Maybe you haven't checked out Memo lately. The homegrown brand, which, fun fact, used to be housed inside Penshoppe (both are under parent company, Golden ABC), has pivoted in recent seasons, transforming from a source of work-friendly pieces into something a bit more exciting.
The brand mentions two key things for the evolution: Mark Zuckerberg and influencers. On on end, the super casual work uniform became popular thanks to the gray T-shirt-wearing lord of Facebook, who famously said, when asked about his clothes, that he's “...not doing my job if I spend any of my energy on things that are silly or frivolous about my life.” (For the record, choosing your clothes with care is not silly or frivolous.)
On the other end of the spectrum, the unstoppable wave of bloggers, vloggers, influencers, and Instragrammers revived a show-y polish in the art wearing of clothes. Style became personal and, more important, attainable as seen on ordinary beings who looked extraordinary for their online audience.
And so you have Memo's spring set, which combines both worlds: a more relaxed but a little forward-leaning approach to what you wear at work. Take for example a hoodie or, actually, “a refined hoodie,” notes Don Aldea, Memo's menswear designer. The hoodie recalls ketchup-stained days of college life, but touches like the raglan sleeve construction and minimal detailing make Memo's version appropriate for your work station.
The spring collection follows the global botanical trend, and so has been designed (of note, Memo is one of the few local retail brands that still have in-house designers) with earth tones, cool greens, hints of pink, and even all-over flower prints.

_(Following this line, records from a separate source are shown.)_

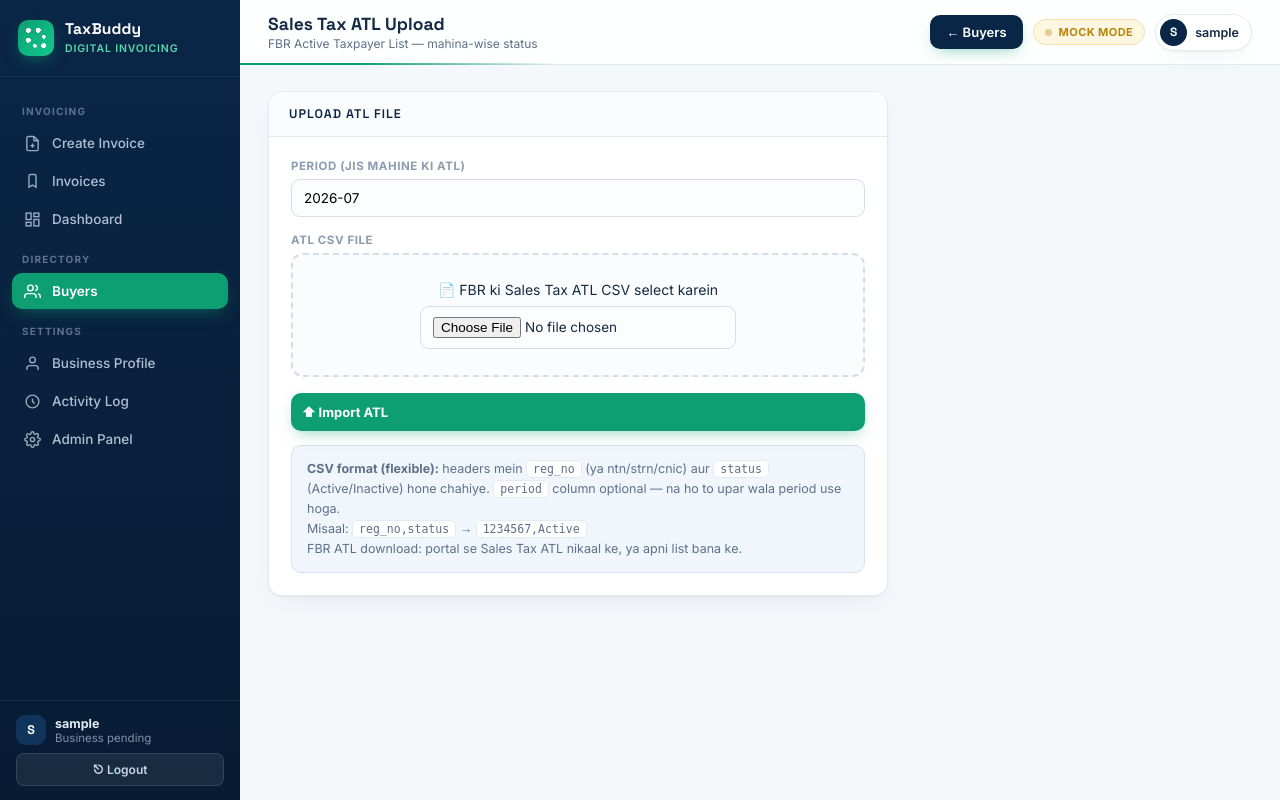
After one commit to Umair-Mubeen/Digital-Invoicing, a Django app: page /digital-invoicing/atl-upload/ in a window 1280 px wide. The commit adds this page. Run offline with Django 5.2, Linux system fonts and the light colour scheme; the visitor is signed in with stand-in values (Sample User, id 1).

Commit message:
updated work Digital Invoicing

```diff
--- /dev/null
+++ b/digital_invoicing/templates/digital_invoicing/atl_upload.html
@@ -0,0 +1,50 @@
+{% extends "digital_invoicing/base_di.html" %}
+{% block na_buyers %}on{% endblock %}
+{% block di_title_text %}ATL Upload{% endblock %}
+{% block di_title %}Sales Tax ATL Upload{% endblock %}
+{% block di_subtitle %}FBR Active Taxpayer List — mahina-wise status{% endblock %}
+{% block di_actions %}<a class="btn-g" style="background:var(--navy)" href="{% url 'digital_invoicing:buyers' %}">← Buyers</a>{% endblock %}
+
+{% block di_head %}
+<style>
+  .up-card{max-width:620px}
+  .body{padding:22px}
+  .field{display:flex;flex-direction:column;gap:6px;margin-bottom:16px}
+  .field label{font-size:11.5px;font-weight:700;color:var(--faint);text-transform:uppercase;letter-spacing:.05em}
+  .field input{padding:10px 12px;border:1px solid var(--line-2);border-radius:9px;font:inherit;font-size:13.5px;background:#FCFDFE}
+  .drop{border:2px dashed var(--line-2);border-radius:12px;padding:26px;text-align:center;background:#FBFCFE}
+  .drop input{margin-top:8px}
+  .okmsg{background:var(--green-soft);color:var(--green-d);border:1px solid #BEE8D3;border-radius:9px;padding:12px 15px;font-weight:600;font-size:13px;margin-bottom:16px}
+  .info{background:#F0F6FC;border:1px solid #D3E3F2;border-radius:10px;padding:13px 15px;font-size:12.5px;color:var(--muted);line-height:1.6;margin-top:14px}
+  .info code{background:#fff;padding:1px 6px;border-radius:5px;border:1px solid var(--line);font-size:11.5px}
+</style>
+{% endblock %}
+
+{% block di_content %}
+<div class="di-card up-card">
+  <h3>Upload ATL file</h3>
+  <div class="body">
+    {% if result %}<div class="okmsg">✓ {{ result }}</div>{% endif %}
+    <form method="post" enctype="multipart/form-data">
+      {% csrf_token %}
+      <div class="field">
+        <label>Period (jis mahine ki ATL)</label>
+        <input name="period" value="{{ period }}" placeholder="2026-07">
+      </div>
+      <div class="field">
+        <label>ATL CSV file</label>
+        <div class="drop">
+          📄 FBR ki Sales Tax ATL CSV select karein
+          <br><input type="file" name="atl_file" accept=".csv" required>
+        </div>
+      </div>
+      <button type="submit" class="btn-g" style="width:100%;padding:11px;font-weight:700">⬆ Import ATL</button>
+    </form>
+    <div class="info">
+      <b>CSV format (flexible):</b> headers mein <code>reg_no</code> (ya ntn/strn/cnic) aur <code>status</code> (Active/Inactive) hone chahiye. <code>period</code> column optional — na ho to upar wala period use hoga.<br>
+      Misaal: <code>reg_no,status</code> → <code>1234567,Active</code><br>
+      FBR ATL download: portal se Sales Tax ATL nikaal ke, ya apni list bana ke.
+    </div>
+  </div>
+</div>
+{% endblock %}
--- a/digital_invoicing/templates/digital_invoicing/base_di.html
+++ b/digital_invoicing/templates/digital_invoicing/base_di.html
@@ -36,6 +36,10 @@
       <a href="{% url 'digital_invoicing:dashboard' %}" class="{% block na_dash %}{% endblock %}">
         <svg viewBox="0 0 24 24" fill="none" stroke="currentColor" stroke-width="2"><rect x="3" y="3" width="7" height="9"/><rect x="14" y="3" width="7" height="5"/><rect x="14" y="12" width="7" height="9"/><rect x="3" y="16" width="7" height="5"/></svg>
         Dashboard</a>
+      <div class="sec">Directory</div>
+      <a href="{% url 'digital_invoicing:buyers' %}" class="{% block na_buyers %}{% endblock %}">
+        <svg viewBox="0 0 24 24" fill="none" stroke="currentColor" stroke-width="2"><path d="M17 21v-2a4 4 0 0 0-4-4H5a4 4 0 0 0-4 4v2"/><circle cx="9" cy="7" r="4"/><path d="M23 21v-2a4 4 0 0 0-3-3.87M16 3.13a4 4 0 0 1 0 7.75"/></svg>
+        Buyers</a>
       <div class="sec">Settings</div>
       <a href="{% url 'digital_invoicing:profile' %}" class="{% block na_profile %}{% endblock %}">
         <svg viewBox="0 0 24 24" fill="none" stroke="currentColor" stroke-width="2"><path d="M20 21v-2a4 4 0 0 0-4-4H8a4 4 0 0 0-4 4v2"/><circle cx="12" cy="7" r="4"/></svg>
--- a/digital_invoicing/urls.py
+++ b/digital_invoicing/urls.py
@@ -14,6 +14,8 @@
     path("create/", views.create_invoice, name="create"),
     path("profile/", views.seller_profile, name="profile"),
     path("activity/", views.activity, name="activity"),
+    path("buyers/", views.buyers, name="buyers"),
+    path("atl-upload/", views.atl_upload, name="atl_upload"),
     # Auth (self-service SaaS onboarding)
     path("signup/", views.signup, name="signup"),
     path("login/", views.login_view, name="login"),
--- a/digital_invoicing/views.py
+++ b/digital_invoicing/views.py
@@ -138,6 +138,16 @@
 
     unreg = p.get("buyerRegistrationType") == "Unregistered"
 
+    # ---- 3rd Schedule: Retail Price (MRP) lazmi ----
+    from .tax_engine import SALE_TYPES as _ST
+    for it in raw_items:
+        st = it.get("saleType", "Goods at standard rate")
+        if _ST.get(st, {}).get("retail_price_based") and not (
+                float(it.get("fixedNotifiedValueOrRetailPrice", 0) or 0) > 0):
+            return JsonResponse({"ok": False,
+                "error": "3rd Schedule item pe Retail Price (MRP) zaroori hai"},
+                status=400)
+
     # ---- Re-run the tax engine server-side (authoritative) ----
     total_value = total_st = total_ft = Decimal("0")
     clean_items = []
@@ -190,7 +200,7 @@
             })
 
     # ---- Call FBR (mock or real, per settings) ----
-    client = get_fbr_client()
+    client = get_fbr_client(profile)
     result = client.post_invoice(payload)
     vr = result.get("validationResponse", {})
     valid = vr.get("status") == "Valid"
@@ -474,12 +484,19 @@
     edit_id = request.GET.get("edit") or request.POST.get("edit_id")
     editing = businesses.filter(pk=edit_id).first() if edit_id else None
     saved = False
+    # Delete a business (owner-checked)
+    if request.method == "POST" and request.POST.get("delete_id"):
+        businesses.filter(pk=request.POST.get("delete_id")).delete()
+        from django.shortcuts import redirect
+        return redirect("digital_invoicing:profile")
     if request.method == "POST":
         data = {
             "ntn_cnic": request.POST.get("ntn_cnic", "").strip(),
             "business_name": request.POST.get("business_name", "").strip(),
             "province": request.POST.get("province", "Sindh"),
             "address": request.POST.get("address", "").strip(),
+            "fbr_token": request.POST.get("fbr_token", "").strip(),
+            "use_sandbox": request.POST.get("use_sandbox") == "on",
         }
         if editing:
             for k, v in data.items():
@@ -550,3 +567,114 @@
     """User ki apni activity — audit log (SaaS transparency)."""
     logs = AuditLog.objects.filter(user=request.user)[:100]
     return render(request, "digital_invoicing/activity.html", {"logs": logs})
+
+
+# ---------------------------------------------------------------------------
+# Buyer management (dedicated) + Sales Tax ATL status
+# ---------------------------------------------------------------------------
+def _current_period():
+    from datetime import date
+    return date.today().strftime("%Y-%m")
+
+
+def _atl_status_for(user, reg_no, period=None):
+    """Buyer ka ATL status is period ke liye (na mile to latest available)."""
+    from .models import ATLStatus
+    if not reg_no:
+        return None
+    period = period or _current_period()
+    rec = ATLStatus.objects.filter(owner=user, reg_no=reg_no, period=period).first()
+    if not rec:
+        rec = ATLStatus.objects.filter(owner=user, reg_no=reg_no).first()
+    return rec
+
+
+@login_required
+def buyers(request):
+    """Buyers manager — list + add/edit/delete + ATL status column."""
+    from .models import Buyer
+    rows = Buyer.objects.filter(owner=request.user)
+    edit_id = request.GET.get("edit") or request.POST.get("edit_id")
+    editing = rows.filter(pk=edit_id).first() if edit_id else None
+    saved = False
+
+    if request.method == "POST" and request.POST.get("delete_id"):
+        rows.filter(pk=request.POST.get("delete_id")).delete()
+        return redirect("digital_invoicing:buyers")
+
+    if request.method == "POST" and not request.POST.get("delete_id"):
+        data = {
+            "business_name": request.POST.get("business_name", "").strip(),
+            "ntn_cnic": request.POST.get("ntn_cnic", "").strip(),
+            "strn": request.POST.get("strn", "").strip(),
+            "registration_type": request.POST.get("registration_type", "Unregistered"),
+            "province": request.POST.get("province", "Sindh"),
+            "address": request.POST.get("address", "").strip(),
+            "fbr_token": request.POST.get("fbr_token", "").strip(),
+            "use_sandbox": request.POST.get("use_sandbox") == "on",
+        }
+        if editing:
+            for k, v in data.items():
+                setattr(editing, k, v)
+            editing.save()
+        else:
+            Buyer.objects.create(owner=request.user, **data)
+        saved = True
+        editing = None
+        rows = Buyer.objects.filter(owner=request.user)
+
+    period = _current_period()
+    buyer_list = []
+    for b in rows:
+        rec = _atl_status_for(request.user, b.ntn_cnic or b.strn, period)
+        buyer_list.append({"b": b, "atl": rec.status if rec else None,
+                           "atl_period": rec.period if rec else None})
+
+    from .models import SellerProfile
+    return render(request, "digital_invoicing/buyers.html", {
+        "buyer_list": buyer_list, "editing": editing, "saved": saved,
+        "provinces": [p[0] for p in SellerProfile.PROVINCES],
+        "reg_types": ["Registered", "Unregistered"],
+        "period": period,
+    })
+
+
+@login_required
+def atl_upload(request):
+    """FBR Sales Tax ATL CSV upload — reg_no + status (+ optional period).
+    CSV headers (flexible): reg_no/registration/ntn/strn, status, period."""
+    from .models import ATLStatus
+    import csv, io
+    result = None
+    if request.method == "POST" and request.FILES.get("atl_file"):
+        period = request.POST.get("period", "").strip() or _current_period()
+        f = request.FILES["atl_file"]
+        try:
+            text = f.read().decode("utf-8-sig", errors="ignore")
+            reader = csv.DictReader(io.StringIO(text))
+            # normalise header names
+            def pick(row, *names):
+                for n in names:
+                    for k in row:
+                        if k and k.strip().lower() == n:
+                            return (row[k] or "").strip()
+                return ""
+            n = 0
+            for row in reader:
+                reg = pick(row, "reg_no", "registration_no", "registration",
+                           "ntn", "strn", "cnic", "registrationno")
+                if not reg:
+                    continue
+                status = pick(row, "status", "atl_status", "active") or "Active"
+                status = "Active" if status.lower().startswith(("a", "1", "y")) else "Inactive"
+                p = pick(row, "period", "month") or period
+                ATLStatus.objects.update_or_create(
+                    owner=request.user, reg_no=reg, period=p,
+                    defaults={"status": status})
+                n += 1
+            result = f"{n} records imported for {period}."
+            log_event(request, "profile_saved", detail_note=f"ATL upload: {n} ({period})")
+        except Exception as e:
+            result = f"Upload error: {e}"
+    return render(request, "digital_invoicing/atl_upload.html",
+                  {"result": result, "period": _current_period()})
```
Also changed, not shown: digital_invoicing/admin.py (+8 -1 lines), digital_invoicing/models.py (+28 -0 lines), digital_invoicing/templates/digital_invoicing/buyers.html (added, +90 -0 lines), digital_invoicing/templates/digital_invoicing/invoicing.html (+19 -6 lines), digital_invoicing/templates/digital_invoicing/profile.html (+15 -1 lines), digital_invoicing/migrations/0006_buyer_strn_atlstatus.py (added), digital_invoicing/migrations/0007_sellerprofile_fbr_token_sellerprofile_use_sandbox.py (added).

Don't be afraid of that last bit as the pattern is kept small. In fact, from faraway it looks like tiny foilage and only upon closer inspection does it appear as it is: a floral field. Filipino men, shares Aldea, prefer it this way: a careful kind of style that is never loud or subtle details that will not cause the boss to worry about your state of mind.
Everything, of course, is made for summer. A light blue short-sleeve shirt is done in stretch fabric, the printed shirts are 100 percent cotton, and trousers come in cotton twill with stretch, all of which contribute to ease of movement and breathability.
Suprisingly, there are also shorts in the workwear set. Desk to dusk is the ethos, and so these are included for that glorious time when you punch out. “You'd prefer wearing shorts on the weekend,” says Aldea. “We made sure that the shorts are tailored and still smart looking.”
These pieces are made so you can really wear them during the workday and then, with minimal fuss, head out at night, or wear them during the week as a stylish uniform and then wear, too, on the weekend as leisure clothes. For the young professional, this idea of double-duty clothes will be most appealing.